A new documentary film has just been completed about the late artist and builder Mike Kahn, Lloyd’s cousin. Here’s a trailer:
Eliphante, Mike’s first major building, was constructed in three years. It was built out of “…adobe, wood, stone, ferro-cement and glass.” To enter, you wind through a sculptural painted tunnel into a room with stone floors, steps, terraces, and a multi-colored profusion of stained glass.
The center of the large glass wall ended up looking (unintentionally) like an elephant. A friend came by one day, looked at it, and said “Eliphante,” and so the building was named. There is a large pond outside Eliphante, a solar-heated shower building, an underground kiva and sculptures of rock, mirrors, and found objects throughout the grounds.
“When we started to build living space, we decided to make it an art form.” –Michael Kahn
Brief History of Eliphante
In the late 1970’s, Michael Kahn and Leda Levant, while living in Sedona, met a couple in Cornville who owned acreage along Oak Creek and invited Michael and Leda to live as caretakers on a uniquely isolated riparian section of property.
Being an artist, Michael immediately began invoking some of his painting aesthetics into a third dimension, transforming natural features such as stone and river wood into surreal, fluid, cavern-like structures coated in high-vibrational colors.
For 28 years, Michael built these structures with the help of his wife and friends. His work seems more shamanic than artistic as his methodology defied convention. Michael never explained his creation, it just is. The most significant of his sculptural work is the half subterranean structures of Eliphante the first experimental building, Pipedreams, the art gallery, and Hippodome, where the couple lived. In between the buildings, stone paths cut through a natural, yet sculpted environment. Any possible insights from those who knew him elude the logical mind.
During their years creating Eliphante, it was a magical environment full of spontaneous social interaction that left the most endearing and unforgettable memories for those involved with it. The art and spirit of this place has drawn enough attention and interest that it has been written about and photographed for publication in The New York Times, Arizona Highways, The Arizona Republic and The Noise (Saving Eliphante, by Ellen Jo Roberts).
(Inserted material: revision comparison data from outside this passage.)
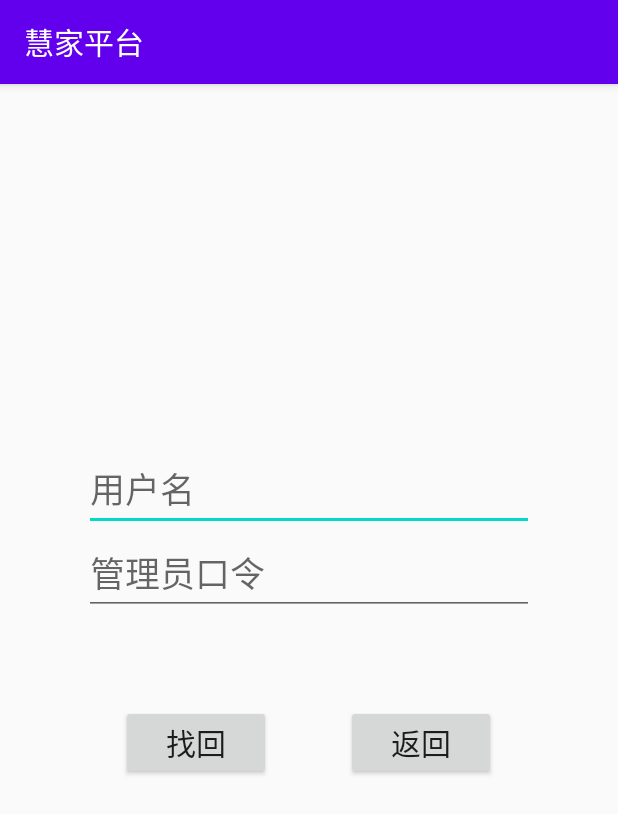
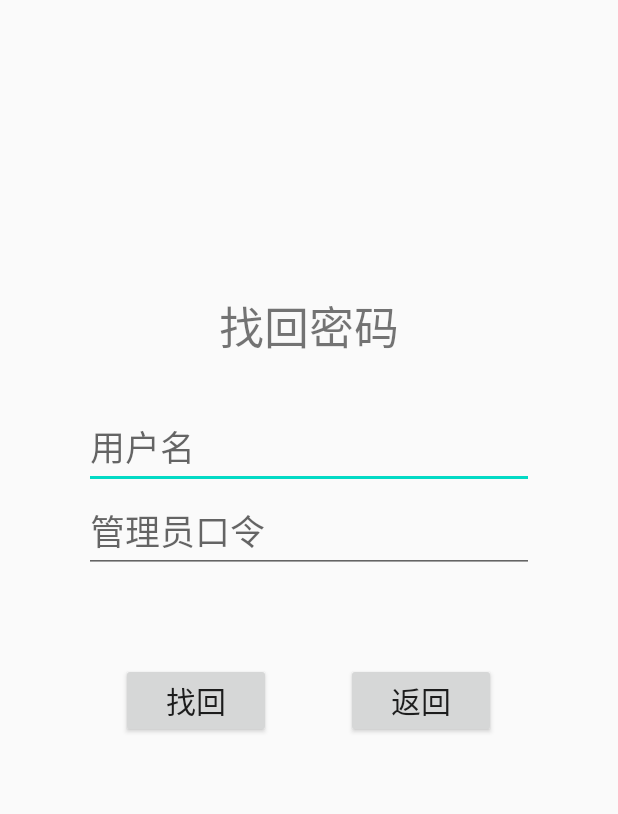
Before and after one commit to Minigm/SmartHomePlatform, an Android app: the screen it shows after launch (act_forget_password), after a tap on "忘记密码？", on a phone screen of 412 x 824 dp. Shown: the top 814 px of the screen. Run offline under Robolectric (Android 15) with nearby library versions, the phone set to English and light mode, and no system bars.

Commit message:
调整标题和状态栏的显示
隐藏了标题栏和状态栏

```diff
--- a/app/src/main/AndroidManifest.xml
+++ b/app/src/main/AndroidManifest.xml
@@ -12,7 +12,7 @@
         android:supportsRtl="true"
         android:theme="@style/AppTheme">
         <activity android:name=".Main.act_company_main"></activity>
-        <activity android:name=".Main.act_admin_main" />
+        <activity android:name=".Administrator.act_admin_main" />
         <activity android:name=".Main.act_user_main" />
         <activity android:name=".Login.act_forget_password" />
         <activity android:name=".Login.act_add_user" />
--- a/app/src/main/java/com/gm/smartHomePlatform/Login/act_forget_password.java
+++ b/app/src/main/java/com/gm/smartHomePlatform/Login/act_forget_password.java
@@ -1,5 +1,6 @@
 package com.gm.smartHomePlatform.Login;
 
+import androidx.appcompat.app.ActionBar;
 import androidx.appcompat.app.AlertDialog;
 import androidx.appcompat.app.AppCompatActivity;
 
@@ -13,6 +14,7 @@ import android.os.Bundle;
 import android.os.Handler;
 import android.os.Message;
 import android.view.View;
+import android.view.WindowManager;
 import android.widget.EditText;
 import android.widget.Toast;
 
@@ -28,6 +30,11 @@ public class act_forget_password extends AppCompatActivity {
     protected void onCreate(Bundle savedInstanceState) {
         super.onCreate(savedInstanceState);
         setContentView(R.layout.lay_forget_password);
+        ActionBar actionBar = getSupportActionBar();
+        if(actionBar!=null){
+            actionBar.hide();
+        }
+        getWindow().setFlags(WindowManager.LayoutParams. FLAG_FULLSCREEN , WindowManager.LayoutParams. FLAG_FULLSCREEN);
         SharedPreferences sharedPreferences = getSharedPreferences("forget_information",MODE_PRIVATE);
         SharedPreferences.Editor editor = sharedPreferences.edit();
         editor.putString("forget_user","");
--- a/app/src/main/java/com/gm/smartHomePlatform/Login/act_login.java
+++ b/app/src/main/java/com/gm/smartHomePlatform/Login/act_login.java
@@ -1,5 +1,6 @@
 package com.gm.smartHomePlatform.Login;
 
+import androidx.appcompat.app.ActionBar;
 import androidx.appcompat.app.AlertDialog;
 import androidx.appcompat.app.AppCompatActivity;
 
@@ -10,6 +11,7 @@ import android.os.Bundle;
 import android.os.Handler;
 import android.os.Message;
 import android.view.View;
+import android.view.WindowManager;
 import android.widget.EditText;
 import android.widget.Toast;
 
@@ -30,6 +32,11 @@ public class act_login extends AppCompatActivity {
     protected void onCreate(Bundle savedInstanceState) {
         super.onCreate(savedInstanceState);
         setContentView(R.layout.lay_login);
+        ActionBar actionBar = getSupportActionBar();
+        if(actionBar!=null){
+            actionBar.hide();
+        }
+        getWindow().setFlags(WindowManager.LayoutParams. FLAG_FULLSCREEN , WindowManager.LayoutParams. FLAG_FULLSCREEN);
         //建立SharedPreference记录各活动中登录用户的变化
         SharedPreferences sharedPreferences = getSharedPreferences("signed_information",MODE_PRIVATE);
         SharedPreferences.Editor editor = sharedPreferences.edit();
--- a/app/src/main/java/com/gm/smartHomePlatform/SQLSeverManeger/ConnectManager.java
+++ b/app/src/main/java/com/gm/smartHomePlatform/SQLSeverManeger/ConnectManager.java
@@ -11,11 +11,11 @@ public class ConnectManager {
     //用于实例化的私有Connection变量
     private Connection connection;
     //用于登录口令的类静态变量们
-    static final String url_local = "jdbc:mysql://10.0.2.2:3306/smart_home";
-    static final String url_net = "jdbc:mysql://111.175.77.137:3306/smart_home";
+    static final String url_local = "jdbc:mysql://192.168.1.200:3306/smarthome";
+    static final String url_net = "jdbc:mysql://111.175.77.137:3306/smarthome";
     static final String username_admin = "admin";
     static final String password_admin = "###0O0O00o0";
-    //用于实例化的构造函数，0，以用户管理员登录；1，以设备管理员登录；2，以企业管理员登录
+    //用于实例化的构造函数。
     public ConnectManager(){
         StrictMode.ThreadPolicy policy=new StrictMode.ThreadPolicy.Builder().permitAll().build();
         StrictMode.setThreadPolicy(policy);
--- a/app/src/main/res/layout/lay_forget_password.xml
+++ b/app/src/main/res/layout/lay_forget_password.xml
@@ -5,6 +5,7 @@
     android:layout_width="match_parent"
     android:layout_height="match_parent"
     tools:context=".Login.act_forget_password">
+    <!--用于布局纵向参考线-->
     <TextView
         android:id="@+id/textGuidVertical1_forget_password"
         android:layout_width="match_parent"
@@ -18,6 +19,15 @@
         android:layout_height="match_parent"
         android:layout_centerInParent="true"
         android:visibility="invisible"/>
+    <!--标题提示-->
+    <TextView
+        android:layout_width="match_parent"
+        android:layout_height="wrap_content"
+        android:text="找回密码"
+        android:textSize="30sp"
+        android:layout_above="@+id/editUsername_forget_password"
+        android:gravity="center"
+        android:layout_marginBottom="30dp"/>
     <!--用户口令输入框-->
     <EditText
         android:id="@+id/editCode_forget_password"
```
Also changed, not shown: app/src/main/java/com/gm/smartHomePlatform/Administrator/act_admin_main.java (renamed from app/src/main/java/com/gm/smartHomePlatform/Main/act_admin_main.java, +8 -1 lines), app/src/main/java/com/gm/smartHomePlatform/Login/act_add_user.java (+7 -0 lines), app/src/main/java/com/gm/smartHomePlatform/SQLSeverManeger/UserManager.java (+14 -0 lines), app/src/main/res/layout/lay_add_user.xml (+10 -0 lines), app/src/main/res/layout/lay_admin_main.xml (+9 -3 lines), app/src/main/res/layout/lay_login.xml (+9 -0 lines).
Since Michael passed on in 2007, it is the mission of Eliphante, Ltd. — a 501(c)(3) non-profit organization, that his fantasy be shared, to inspire a new beginning, where the realm of pure imagination and possibility may open the door to future dreaming by visitors and residents alike.